A never-before-seen meteor shower could put on a dramatic show in the night sky tonight, NASA has advised, with the May Camelopardalids potentially featuring more than 200 meteors each hour. The result of periodic comet 209P/LINEAR, the predicted meteor shower is actually the result of a long-ago flyby in the 1800s, during which time it left streams of dust trailing it. Read on for how you could see it yourself.
In fact, NASA suggests that the shower could possibly rival Perseid (shown above in a NASA photo) for drama, the August 2012 meteor event which saw many star-gazers head outside to catch a glimpse of the tumbling space rocks.
Exactly what sort of show will be put on is unclear, since the activity level of the comet back in the 1800s isn't known. More recent passes have indicated it is fairly inactive now, though things could have been very different years ago.
Whether you'll be able to see it or not depends on where you are in the world. NASA has released a map - below - which sets out the "Shower Visible" area over time from May 23rd to May 24th. If you're within that area, you should be able to look up and see it taking place.

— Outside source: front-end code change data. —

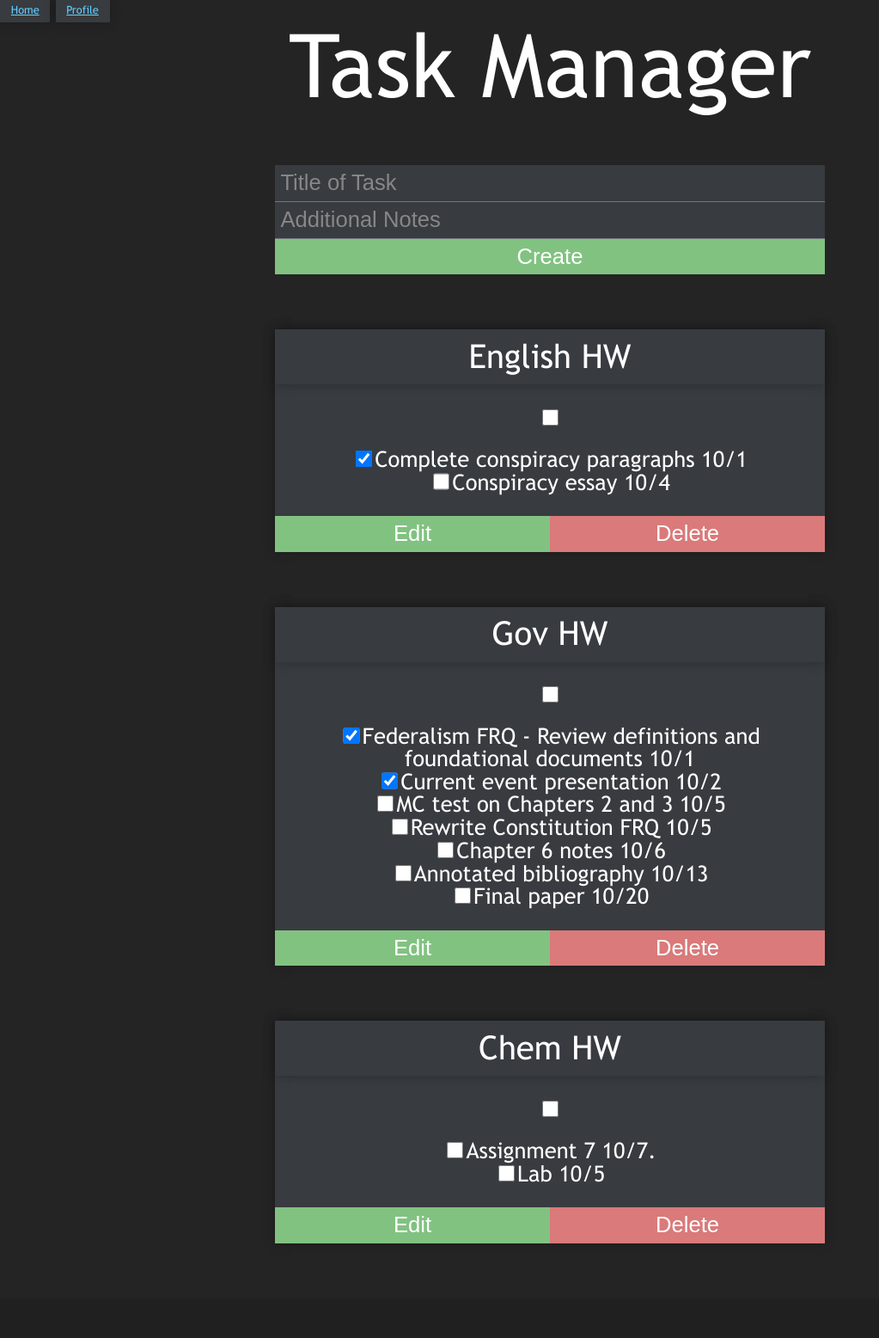
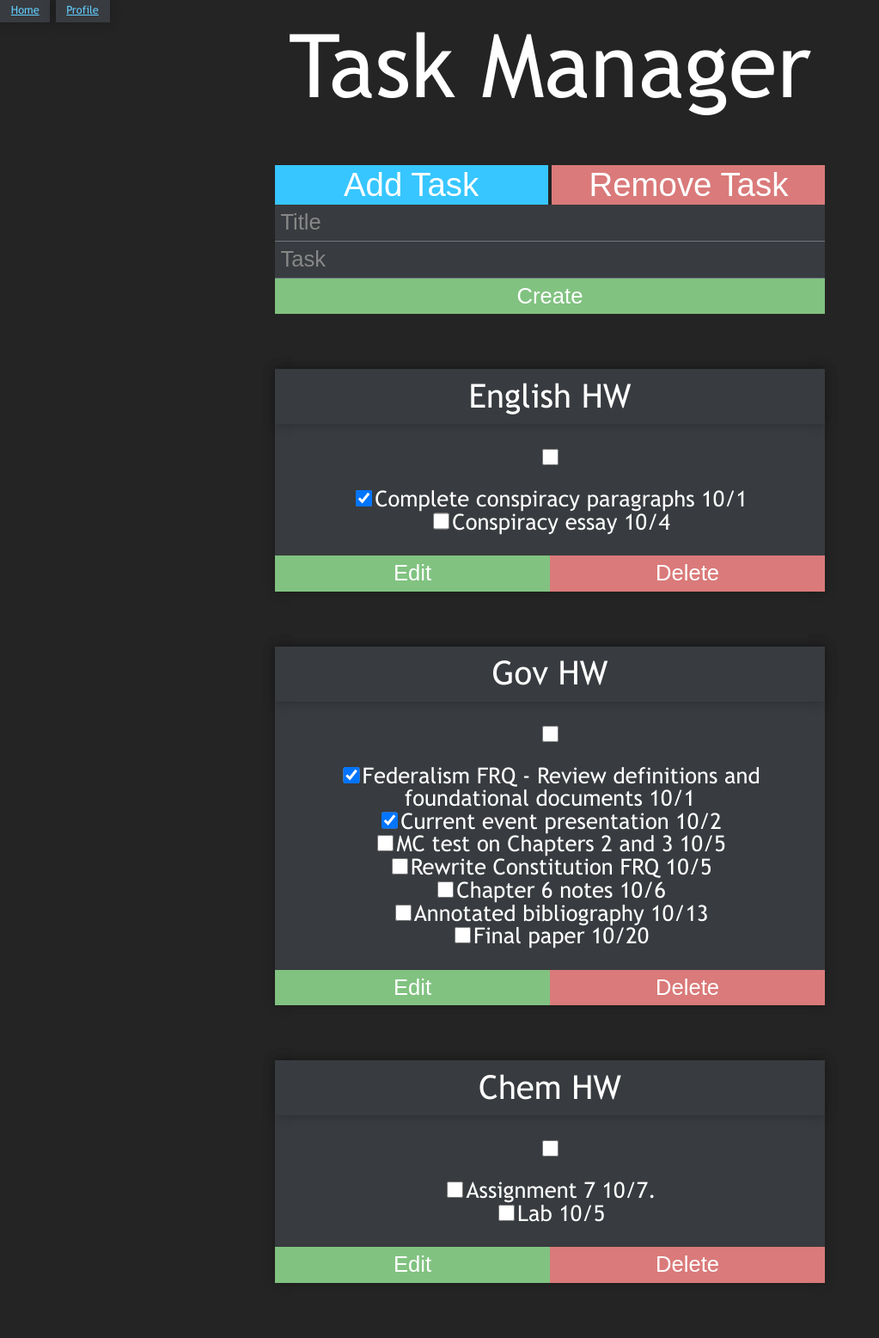
Before and after one commit to CharlieEngler3/atlas-suite, a PHP site: page /apps/task_manager/ in a window 1280 px wide. Shown: the whole page at 86% size, without its empty margins (0-1023 px from the left). Before the commit the page ends 1446 px from the top, so only its background shows below. Run offline with PHP 8.4, Linux system fonts and the light colour scheme; a user stored in the database is signed in; data comes from the database, SQL or seed files in the repository.

Commit message:
New and improved task manager!

```diff
--- a/apps/task_manager/create.php
+++ b/apps/task_manager/create.php
@@ -8,8 +8,11 @@
 
     $username = $_SESSION['username'];
 
+    $notes = $_POST['notes'];
+    $notes = implode("", $_POST['notes']);
+
     $title = str_replace("'", '’', $_POST['title']);
-    $notes = str_replace("'", '’', $_POST['notes']);
+    $notes = str_replace("'", '’', $notes);
 
     $conn->query("INSERT INTO tasks (title, notes, user) VALUES ('$title', '$notes', '$username')");
 
--- a/apps/task_manager/index.php
+++ b/apps/task_manager/index.php
@@ -49,6 +49,40 @@
             {
                 location.href = "edit.php?title=" + title + "&notes=" + notes + "&name=" + name + "&action=" + action;
             }
+
+            function CreateTask()
+            {
+                var parent = document.getElementById("tasks");
+
+                var newTask = document.createElement("INPUT");
+
+                newTask.setAttribute("type", "text");
+                newTask.className = "task_notes_form";
+                newTask.placeholder = "Task";
+                newTask.name = "notes[]";
+
+                var hidden = document.createElement("INPUT");
+
+                hidden.setAttribute("type", "hidden");
+                hidden.name = "notes[]";
+                hidden.value = "✗";
+
+                parent.appendChild(hidden);
+                parent.appendChild(newTask);
+                parent.appendChild(document.createElement("BR"));
+            }
+
+            function RemoveTask()
+            {
+                var parent = document.getElementById("tasks");
+
+                if(parent.childNodes.length > 7)
+                {
+                    parent.removeChild(parent.childNodes[parent.childNodes.length-1]);
+                    parent.removeChild(parent.childNodes[parent.childNodes.length-1]);
+                    parent.removeChild(parent.childNodes[parent.childNodes.length-1]);
+                }
+            }
         </script>
     </head>
 
@@ -59,8 +93,14 @@
             {
         ?>
             <form class="create_task" action="create.php" method="POST">
-                <input type="text" class="task_title_form" placeholder="Title of Task" name="title">
-                <input type="text" class="task_notes_form" placeholder="Additional Notes" name="notes">
+                <input type="button" onclick="CreateTask();" class="task_add" value="Add Task">
+                <input type="button" onclick="RemoveTask();" class="task_remove" value="Remove Task">
+                <input type="text" class="task_title_form" placeholder="Title" name="title">
+                <div id="tasks">
+                    <input type="hidden" name="notes[]" value="✗">
+                    <input type="text" class="task_notes_form" placeholder="Task" name="notes[]">
+                    <br>
+                </div>
                 <input type="submit" class="task_create" value="Create">
             </form>
         <?php
@@ -125,7 +165,7 @@
                     {
                         if($checked[$i] != "")
                         {
-                            echo "<div class='task_notes' onclick='SubmitForm(\"".$row['title']."\", \"".$row['notes']."\", \"".$checked[$i]."\", \"uncheck\");'><input type='checkbox' class='task_notes' value='".$checked[$i]."' checked/>";
+                            echo "<div style='text-decoration: line-through;' class='task_notes' onclick='SubmitForm(\"".$row['title']."\", \"".$row['notes']."\", \"".$checked[$i]."\", \"uncheck\");'><input type='checkbox' class='task_notes' value='".$checked[$i]."' checked/>";
                             echo "<label for='".$checked[$i]."'>".$checked[$i]."</label></div>";
                         }
                     }
--- a/style/dark.css
+++ b/style/dark.css
@@ -18,6 +18,7 @@
   --interactable-bg-color:#383b3f;
 
   --interactable-positive-bg-color:#81c281;
+  --interactable-neutral-bg-color:#37c6ff;
   --interactable-negative-bg-color:#da7a7a;
 
   --link-color:#63ceff;
@@ -473,6 +474,32 @@ img{
   box-shadow:0px 0px 3vw rgba(0, 0, 0, 0.25);
 }
 
+.task_create[type=submit]{
+  width:100%;
+  background-color:var(--interactable-positive-bg-color);
+  font-size:7vw;
+  border:none;
+  color:white;
+}
+
+.task_add[type=button]{
+  width:49.2%;
+  background-color:var(--interactable-neutral-bg-color);
+  font-size:7vw;
+  border:none;
+  color:white;
+  border-radius:0;
+}
+
+.task_remove[type=button]{
+  width:49.2%;
+  background-color:var(--interactable-negative-bg-color);
+  font-size:7vw;
+  border:none;
+  color:white;
+  border-radius:0;
+}
+
 .task_edit[type=submit]{
   width:50%;
   display:inline-block;
@@ -623,6 +650,7 @@ img{
   /* Links */
   a{
     color:var(--link-color);
+    cursor:pointer;
   }
 
   .index-signin{
@@ -636,6 +664,7 @@ img{
     background-color:#383b3f;
     border:none;
     box-shadow:0px 0px 1vw rgba(0, 0, 0, 0.25);
+    cursor:pointer;
   }
 
   .user_bar{
@@ -650,6 +679,7 @@ img{
     margin-right:0.1vw;
     display:inline-block;
     font-size:1vw;
+    cursor:pointer;
   }
 
   /* Main page app icons */
@@ -707,6 +737,7 @@ img{
     margin-bottom:5vw;
     box-shadow:0px 0px 1vw rgba(0, 0, 0, 0.25);
     background-color:var(--interactable-bg-color);
+    cursor:pointer;
   }
 
   .notification_text{
@@ -722,6 +753,7 @@ img{
     padding:0;
     padding-top:1vw;
     padding-bottom:1vw;
+    cursor:pointer;
   }
 
   .remove_notification[type=submit]{
@@ -730,6 +762,7 @@ img{
     padding:0;
     padding-top:1vw;
     padding-bottom:1vw;
+    cursor:pointer;
   }
 
   .no_notifications{
@@ -771,11 +804,13 @@ img{
     padding:0.5vw;
     background-color:var(--interactable-bg-color);
     color:var(--main-text-color);
+    cursor:pointer;
   }
 
   input[type=checkbox]{
     width:1.5vw;
     height:1.5vw;
+    cursor:pointer;
   }
 
   textarea{
@@ -796,6 +831,7 @@ img{
     padding:2vw;
     background-color:var(--interactable-bg-color);
     color:var(--main-text-color);
+    cursor:pointer;
   }
 
   /* Forums */
@@ -837,6 +873,7 @@ img{
     box-shadow:0px 0px 1vw rgba(0, 0, 0, 0.25);
     background-color:var(--interactable-negative-bg-color);
     font-size:1.5vw;
+    cursor:pointer;
   }
 
   .unhide_synthetic[type=submit]{
@@ -848,6 +885,7 @@ img{
     box-shadow:0px 0px 1vw rgba(0, 0, 0, 0.25);
     background-color:var(--interactable-positive-bg-color);
     font-size:1.5vw;
+    cursor:pointer;
   }
 
   .author{
@@ -915,6 +953,7 @@ img{
     margin-bottom:2vw;
     width:90%;
     font-size:2vw;
+    cursor:pointer;
   }
 
   .images{
@@ -998,6 +1037,7 @@ img{
     display:inline-block;
     background-color:var(--interactable-positive-bg-color);
     font-size:2vw;
+    cursor:pointer;
   }
 
   .task_delete[type=submit]{
@@ -1005,6 +1045,7 @@ img{
     display:inline-block;
     background-color:var(--interactable-negative-bg-color);
     font-size:2vw;
+    cursor:pointer;
   }
 
   .task_title{
@@ -1036,6 +1077,25 @@ img{
     width:50%;
     background-color:var(--interactable-positive-bg-color);
     font-size:2vw;
+    cursor:pointer;
+  }
+
+  .task_add[type=button]{
+    width:24.85%;
+    background-color:var(--interactable-neutral-bg-color);
+    font-size:3vw;
+    border:none;
+    color:white;
+    cursor:pointer;
+  }
+
+  .task_remove[type=button]{
+    width:24.85%;
+    background-color:var(--interactable-negative-bg-color);
+    font-size:3vw;
+    border:none;
+    color:white;
+    cursor:pointer;
   }
 
   /* Profile */
@@ -1084,6 +1144,7 @@ img{
     margin-bottom:1vw;
     box-shadow:0px 0px 1vw rgba(0, 0, 0, 0.25);
     font-size:1vw;
+    cursor:pointer;
   }
 
   .calculator_clear_button{
@@ -1093,6 +1154,7 @@ img{
     margin-bottom:1vw;
     box-shadow:0px 0px 1vw rgba(0, 0, 0, 0.25);
     font-size:1vw;
+    cursor:pointer;
   }
 
   .calculator_basic_operation_button{
@@ -1102,6 +1164,7 @@ img{
     margin-bottom:1vw;
     box-shadow:0px 0px 1vw rgba(0, 0, 0, 0.25);
     font-size:1vw;
+    cursor:pointer;
   }
 
   .calculator_result[type=text]{
```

NASA expects the shower to be active between 10:30pm EDT tonight, May 23, to to 7am tomorrow, May 24. Peak periods will be between 2am and 4am EDT, May 24th.